Yay I wrote my first program

Discussion in 'Mac Programming' started by ghall, Oct 10, 2007.

  1. ghall macrumors 68040

    ghall

    Joined:
    Jun 27, 2006
    Location:
    Rhode Island
    #1
    I'm learning C++ for a project at school, and I have successfully wrote my own calculator app. It's very basic (gotta' start somewhere) and runs in command line. Check it out if you want, and tell me what you think. I have also attached the source code if anyone wants to critique me, or if anyone has any suggestions. It has quite a few bugs as well. Please keep in mind, this is the first program I have ever written.
     

    Attached Files:

  2. sord macrumors 6502

    Joined:
    Jun 16, 2004
    #2
    Few comments:
    scanf is very unsafe, though fine if you know you will get the proper input and aren't worrying about the user at all (just for future notice)

    Also, stdio.h, scanf, and printf are for C, you may want to look into C++ inputs/outputs

    case 'meaning of life' is actually an error, you can't turn a string into a character, especially not that way. Your compiler should say things like:
    main.cpp:26:9: warning: character constant too long for its type
    main.cpp:26: warning: overflow in implicit constant conversion

    times2 method is unused

    No need to initialize x and y

    int main typically takes 2 parameters - int argc, and char *argv[]

    I know, its your first program so please take these as constructive critisism -- welcome to the wonderful world of programming! I've been doing it for 11 years now and still love it (though I get paid for it)
     
  3. ghall thread starter macrumors 68040
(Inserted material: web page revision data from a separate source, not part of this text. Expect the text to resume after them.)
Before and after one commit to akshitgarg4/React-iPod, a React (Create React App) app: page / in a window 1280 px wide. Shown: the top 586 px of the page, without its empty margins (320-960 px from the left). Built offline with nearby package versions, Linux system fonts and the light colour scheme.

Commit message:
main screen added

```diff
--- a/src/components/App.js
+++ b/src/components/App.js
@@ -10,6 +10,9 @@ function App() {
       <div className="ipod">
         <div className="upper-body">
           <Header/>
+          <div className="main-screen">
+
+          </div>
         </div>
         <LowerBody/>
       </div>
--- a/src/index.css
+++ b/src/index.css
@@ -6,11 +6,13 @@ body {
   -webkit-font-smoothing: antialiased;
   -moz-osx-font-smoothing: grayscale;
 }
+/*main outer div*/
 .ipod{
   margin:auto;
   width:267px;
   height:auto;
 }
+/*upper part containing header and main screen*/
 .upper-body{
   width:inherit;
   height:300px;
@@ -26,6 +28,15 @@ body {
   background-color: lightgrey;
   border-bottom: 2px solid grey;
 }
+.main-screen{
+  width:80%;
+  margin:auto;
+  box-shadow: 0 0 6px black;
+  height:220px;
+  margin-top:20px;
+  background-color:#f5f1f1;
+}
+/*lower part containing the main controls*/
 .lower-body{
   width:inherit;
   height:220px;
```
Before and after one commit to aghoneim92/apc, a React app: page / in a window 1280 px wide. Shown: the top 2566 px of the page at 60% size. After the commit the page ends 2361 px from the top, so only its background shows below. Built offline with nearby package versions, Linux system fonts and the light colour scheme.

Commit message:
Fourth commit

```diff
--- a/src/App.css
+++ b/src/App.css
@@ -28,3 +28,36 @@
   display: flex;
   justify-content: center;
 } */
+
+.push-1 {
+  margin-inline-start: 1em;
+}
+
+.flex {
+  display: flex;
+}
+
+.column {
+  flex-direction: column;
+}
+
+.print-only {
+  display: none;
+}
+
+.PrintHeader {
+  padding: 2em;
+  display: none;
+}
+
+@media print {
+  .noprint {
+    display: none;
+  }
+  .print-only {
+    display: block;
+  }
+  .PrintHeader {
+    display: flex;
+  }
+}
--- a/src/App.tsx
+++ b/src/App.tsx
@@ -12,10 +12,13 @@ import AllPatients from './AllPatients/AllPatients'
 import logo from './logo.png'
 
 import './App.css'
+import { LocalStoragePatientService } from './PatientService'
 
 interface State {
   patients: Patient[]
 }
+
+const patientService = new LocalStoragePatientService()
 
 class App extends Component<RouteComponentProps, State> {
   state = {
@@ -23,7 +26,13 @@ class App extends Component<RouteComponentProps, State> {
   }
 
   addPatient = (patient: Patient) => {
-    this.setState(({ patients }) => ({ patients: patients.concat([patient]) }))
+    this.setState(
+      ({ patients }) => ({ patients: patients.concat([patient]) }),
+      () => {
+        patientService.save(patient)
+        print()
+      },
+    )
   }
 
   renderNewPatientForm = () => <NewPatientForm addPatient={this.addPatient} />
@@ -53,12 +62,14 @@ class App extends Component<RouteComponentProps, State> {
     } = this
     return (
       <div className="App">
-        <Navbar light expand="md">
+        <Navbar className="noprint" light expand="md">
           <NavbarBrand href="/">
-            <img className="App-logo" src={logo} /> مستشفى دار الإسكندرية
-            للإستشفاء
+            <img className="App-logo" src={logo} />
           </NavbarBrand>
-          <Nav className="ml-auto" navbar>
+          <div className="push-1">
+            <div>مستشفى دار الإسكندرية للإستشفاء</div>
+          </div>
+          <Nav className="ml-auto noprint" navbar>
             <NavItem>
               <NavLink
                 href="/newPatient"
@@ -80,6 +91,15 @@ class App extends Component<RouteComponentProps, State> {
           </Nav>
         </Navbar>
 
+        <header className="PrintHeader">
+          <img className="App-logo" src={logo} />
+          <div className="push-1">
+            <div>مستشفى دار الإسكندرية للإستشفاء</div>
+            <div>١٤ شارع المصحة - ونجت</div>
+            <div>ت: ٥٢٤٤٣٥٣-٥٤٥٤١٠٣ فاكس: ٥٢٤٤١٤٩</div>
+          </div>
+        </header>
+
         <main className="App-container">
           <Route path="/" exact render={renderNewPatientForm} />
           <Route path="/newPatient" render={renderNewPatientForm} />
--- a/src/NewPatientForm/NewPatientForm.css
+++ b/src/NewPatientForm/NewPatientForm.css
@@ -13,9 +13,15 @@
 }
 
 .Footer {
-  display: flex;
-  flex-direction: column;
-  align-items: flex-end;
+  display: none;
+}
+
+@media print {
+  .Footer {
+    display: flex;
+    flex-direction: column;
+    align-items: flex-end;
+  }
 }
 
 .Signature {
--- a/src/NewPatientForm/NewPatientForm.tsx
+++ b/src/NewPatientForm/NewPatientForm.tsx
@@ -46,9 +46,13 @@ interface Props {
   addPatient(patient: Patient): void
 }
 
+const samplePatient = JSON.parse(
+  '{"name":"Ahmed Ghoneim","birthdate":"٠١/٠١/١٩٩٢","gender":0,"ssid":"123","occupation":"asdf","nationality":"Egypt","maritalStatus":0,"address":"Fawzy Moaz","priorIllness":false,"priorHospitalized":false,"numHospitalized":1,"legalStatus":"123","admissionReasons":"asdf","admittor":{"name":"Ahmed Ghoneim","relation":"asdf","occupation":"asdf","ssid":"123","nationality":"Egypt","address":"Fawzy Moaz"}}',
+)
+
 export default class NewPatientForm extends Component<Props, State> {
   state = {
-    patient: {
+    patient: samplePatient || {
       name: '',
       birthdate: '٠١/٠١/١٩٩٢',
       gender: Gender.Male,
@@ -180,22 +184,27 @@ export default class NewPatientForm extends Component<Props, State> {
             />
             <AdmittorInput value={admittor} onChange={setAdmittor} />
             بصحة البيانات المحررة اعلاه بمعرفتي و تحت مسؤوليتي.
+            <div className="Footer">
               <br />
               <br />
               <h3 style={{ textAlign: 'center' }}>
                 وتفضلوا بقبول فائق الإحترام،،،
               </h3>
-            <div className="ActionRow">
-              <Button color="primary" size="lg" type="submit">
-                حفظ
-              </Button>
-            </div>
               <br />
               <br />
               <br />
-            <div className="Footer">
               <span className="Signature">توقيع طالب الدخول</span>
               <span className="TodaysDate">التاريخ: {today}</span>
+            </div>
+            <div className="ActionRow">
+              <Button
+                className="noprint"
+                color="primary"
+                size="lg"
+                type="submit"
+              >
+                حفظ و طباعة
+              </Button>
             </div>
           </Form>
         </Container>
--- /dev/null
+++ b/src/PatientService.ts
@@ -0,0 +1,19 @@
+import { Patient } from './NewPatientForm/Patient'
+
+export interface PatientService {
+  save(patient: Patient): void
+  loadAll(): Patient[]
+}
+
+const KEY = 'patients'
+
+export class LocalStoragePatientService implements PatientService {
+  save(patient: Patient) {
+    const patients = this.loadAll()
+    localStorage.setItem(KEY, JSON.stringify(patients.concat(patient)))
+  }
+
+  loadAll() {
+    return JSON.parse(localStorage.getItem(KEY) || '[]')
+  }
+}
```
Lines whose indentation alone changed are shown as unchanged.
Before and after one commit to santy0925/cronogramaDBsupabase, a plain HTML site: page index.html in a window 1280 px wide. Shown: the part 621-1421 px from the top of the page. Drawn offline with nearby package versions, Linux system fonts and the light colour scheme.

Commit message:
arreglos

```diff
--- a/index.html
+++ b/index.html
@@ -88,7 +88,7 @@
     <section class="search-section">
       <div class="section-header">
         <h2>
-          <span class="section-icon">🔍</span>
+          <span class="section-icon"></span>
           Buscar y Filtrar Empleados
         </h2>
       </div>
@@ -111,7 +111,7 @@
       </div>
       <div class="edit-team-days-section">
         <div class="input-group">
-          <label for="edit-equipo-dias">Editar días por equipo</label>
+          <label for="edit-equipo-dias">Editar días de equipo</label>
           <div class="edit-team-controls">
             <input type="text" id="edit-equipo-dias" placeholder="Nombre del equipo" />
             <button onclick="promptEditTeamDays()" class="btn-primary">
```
    ghall

    Joined:
    Jun 27, 2006
    Location:
    Rhode Island
    #3
    I though I had to. That's what I was told anyway. Could it have something to do with the fact that I originally wrote the code to run on Linux?
     
  4. sord macrumors 6502

    Joined:
    Jun 16, 2004
    #4
    No you do not have to, and no it does not matter which operating system.
    By declaring int x and int y, you are declaring 2 4 byte segments of memory. Then, regardless of what the values are, you are writing to them (via the scanf).

    You may be thinking of if you want x or y to be 0. You can never assume the value of x or y by just declaring it. If you set it before doing anything else (like with your scanf) you have nothing to worry about, but you can't assume that "int x; x++;" will end up as 1 - it will be quite random.
     
  5. ghall thread starter macrumors 68040

    ghall

    Joined:
    Jun 27, 2006
    Location:
    Rhode Island
    #5
    Okay, so I fixed it and now that section looks like this:

    Code:
    int main (){
    	int x=0;
    	int y=0;
    	char function;
    Is this right?
     
  6. sord macrumors 6502

    Joined:
    Jun 16, 2004
    #6
    It will work, just as it used to, however you are still instantiating the variables when you don't need to.

    Consider this:
    1) You declare x (which becomes basically random because its whatever was in memory at that spot)
    2) You change the value of x to the value of scanf
    3) ...

    Now consider this:
    1) You declare x and set it to 4
    2) You change the value of x to the value of scanf
    3) ...

    If you are going to assign x in step 2, there's no need to set it in step 1. (Note that this is not a big deal at all, but your computer will have to load x from memory, set it to 4, then store it in memory if you give it a value)

    So you can do:
    Code:
    int main(int argc, char *argv[])
    {
         int x;
         int y;
         ...
    What I was saying about assigning it to 0 is if you were expecting it to already be 0. For example:
    Code:
    int x;
    while (somecondition)
    {
         x++;
    }
    If somecondition lasts 4 times, you might want to think x would be 4, however it really won't be because it was initialized as whatever number was in memory.
     
  7. sord macrumors 6502

    Joined:
    Jun 16, 2004
    #7
    As a quick experiment, keep your variables set, and check the file size of your binary, then don't set them, your program will probably be around 12 bytes smaller.
     

Share This Page